The people who make rat catching an art form are the tribal people living in these parts, the Irula and Korava. Parrys’ is one of the busiest and most congested parts of Chennai city. At night, the Korava prowl through the empty alleys, watched suspiciously by packs of yapping stray dogs. Should a bandicoot be seen scooting, whack! A perfectly aimed shot to the head and the bandicoot writhes in its death throes. The Korava weapon of choice is a simple catapult. Shop owners who suffer rodent damage hire the tribesmen to rid them of the pests. The next morning, the hunters are paid per animal killed.

The Irula are more hands-on in their approach. When they find a rat burrow in a rice field, they plug all the exits, save one. They take an earthen pot with a hole, the size of a one rupee coin, punched through the bottom, fill it with green leaves, and set the leaves on fire. They place the mouth of the pot flush against the burrow entry, and blow through the pot’s hole. After smoke has filled every underground chamber, they excavate the burrow, and pull out all the asphyxiated rats. In the case of field rats, there might be a stockpile of grain inside the burrow as a bonus.

At sunset, the Irula pile up dry thorns in a fallow field and barbeque the rats. The fur is singed and removed along with the guts, and the rest roasted. Children vie for the crunchy tails and feet. Some of you may recoil in disgust, but these are clean, field rats grown fat on rice grain. The Irula will not eat filthy bandicoots or smelly house rats. Those are killed and discarded.

In the mid-1980s, with a grant from the Department of Science and Technology, Rom conducted a pilot study to prove the cost effectiveness of employing the Irula as rodent pest controllers. In a short period of eight months, close to 1,000 Irula caught about 2,40,000 rats from 500 acres of farmland, and recovered five tonnes of grain.

Comparatively, the commercial pest control companies set out poison baits and can only roughly estimate the number of rodents they kill since rats die inside burrows.
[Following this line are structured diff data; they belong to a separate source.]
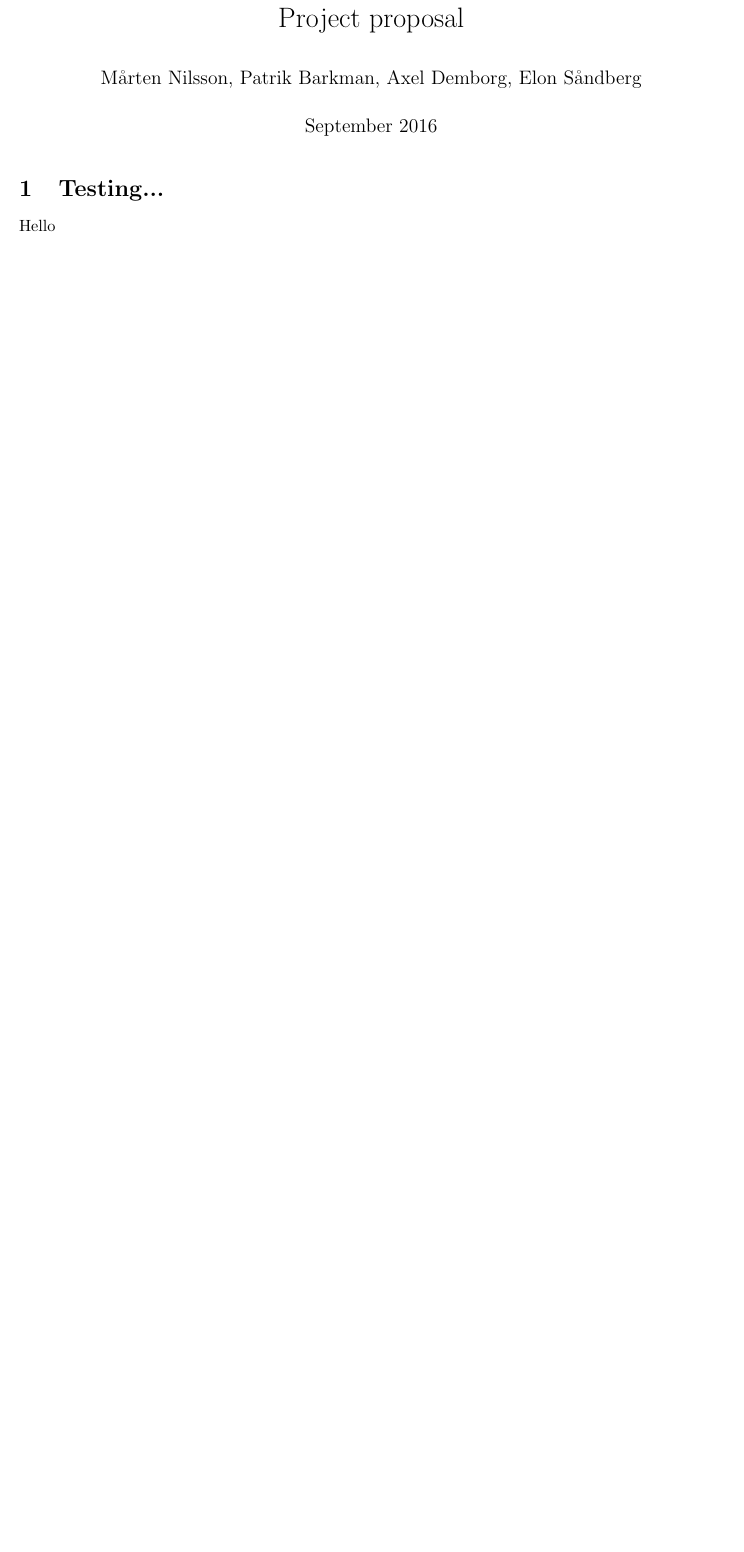
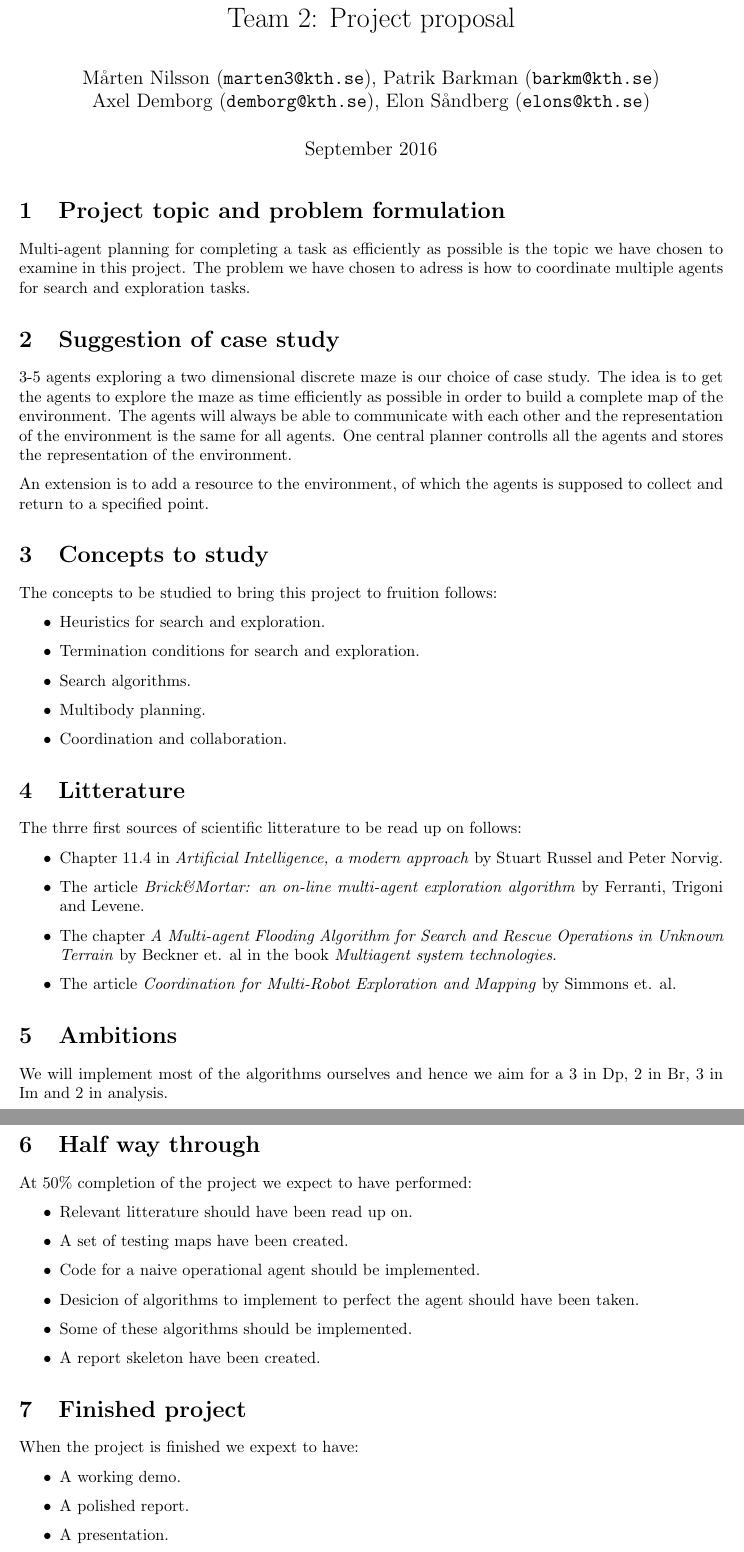
Before and after one commit to netrome/AIPro, a LaTeX document (proposal.tex): part of the page before the commit and two parts of pages 1 and 2 of 2 after it, the two joined at a grey line, cut so that both start at the same text, the shorter picture padded with empty space. Compiled offline with pdfLaTeX.

Commit message:
Wrote the proposal and had the first meeting... YEEEEY! ^^

```diff
--- a/proposal.tex
+++ b/proposal.tex
@@ -3,8 +3,8 @@
 \usepackage[parfill]{parskip}
 \usepackage[a4paper, total={6in, 10in}]{geometry}
 
-\title{Project proposal}
-\author{ Mårten Nilsson, Patrik Barkman, Axel Demborg, Elon Såndberg}
+\title{Team 2: Project proposal}
+\author{ Mårten Nilsson (\texttt{marten3@kth.se}), Patrik Barkman (\texttt{barkm@kth.se})\\ Axel Demborg (\texttt{demborg@kth.se}), Elon Såndberg (\texttt{elons@kth.se})}
 \date{September 2016}
 
 \begin{document}
@@ -14,8 +14,56 @@
 \thispagestyle{empty}
 
 
-\section{Testing...}
-Hello
+\section{Project topic and problem formulation}
+Multi-agent planning for completing a task as efficiently as possible is the topic we have chosen to examine in this project. The problem we have chosen to adress is how to coordinate multiple agents for search and exploration tasks.
 
+\section{Suggestion of case study}
 
+3-5 agents exploring a two dimensional discrete maze is our choice of case study. The idea is to get the agents to explore the maze as time efficiently as possible in order to build a complete map of the environment. The agents will always be able to communicate with each other and the representation of the environment is the same for all agents. One central planner controlls all the agents and stores the representation of the environment.
 
+An extension is to add a resource to the environment, of which the agents is supposed to collect and return to a specified point.
+
+\section{Concepts to study}
+The concepts to be studied to bring this project to fruition follows:
+
+\begin{itemize}
+\item Heuristics for search and exploration.
+\item Termination conditions for search and exploration.
+\item Search algorithms.
+\item Multibody planning.
+\item Coordination and collaboration.
+\end{itemize}
+
+\section{Litterature}
+The thrre first sources of scientific litterature to be read up on follows:
+
+\begin{itemize}
+\item Chapter $11.4$ in \textit{Artificial Intelligence, a modern approach} by Stuart Russel and Peter Norvig.
+\item The article \textit{Brick\&Mortar: an on-line multi-agent exploration algorithm} by Ferranti, Trigoni and Levene.
+\item The chapter \textit{A Multi-agent Flooding Algorithm for Search and Rescue Operations in Unknown Terrain} by Beckner et. al in the book \textit{Multiagent system technologies}.
+\item The article \textit{Coordination for Multi-Robot Exploration and Mapping} by Simmons et. al.
+\end{itemize}
+
+\section{Ambitions}
+We will implement most of the algorithms ourselves and hence we aim for a $3$ in Dp, $2$ in Br, $3$ in Im and $2$ in analysis.
+
+\section{Half way through}
+At 50\% completion of the project we expect to have performed:
+
+\begin{itemize}
+\item Relevant litterature should have been read up on.
+\item A set of testing maps have been created.
+\item Code for a naive operational agent should be implemented.
+\item Desicion of algorithms to implement to perfect the agent should have been taken.
+\item Some of these algorithms should be implemented.
+\item A report skeleton have been created.
+\end{itemize}
+
+\section{Finished project}
+When the project is finished we expext to have:
+
+\begin{itemize}
+\item A working demo.
+\item A polished report.
+\item A presentation.
+\item An agent that outperforms the naive agent.
```
Also changed, not shown: Maps/map1.txt (added), proposal.tex (16 more changed lines).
There is no estimate of the numbers that escape without eating a lethal dose. This method also causes unintentional deaths of mammals and reptiles that may consume either the baits or poisoned rats. Rom estimated the Irula were 15 times more cost-effective than poison baits.

Recently, Rom requested the District Collector to make rat-catching one of the jobs provided under the National Rural Employment Guarantee Scheme. Although the official agreed with Rom’s rationale, he demurred saying it would be a public relations disaster. ‘Government makes poor tribals catch rats for a living’ doesn’t make the administration look nice. And so, Irula skills continue to go unappreciated and under-utilised.

Back at home, when the rat triggered the trap once again and escaped, Rom turned the trap this way and that, and scratched his head. I might have to call the Irula since rats have learnt to outwit Rom and his trap.

I sang softly, “That’s right, the rat is… uh… smarter.” (Sorry, Harry Belafonte.)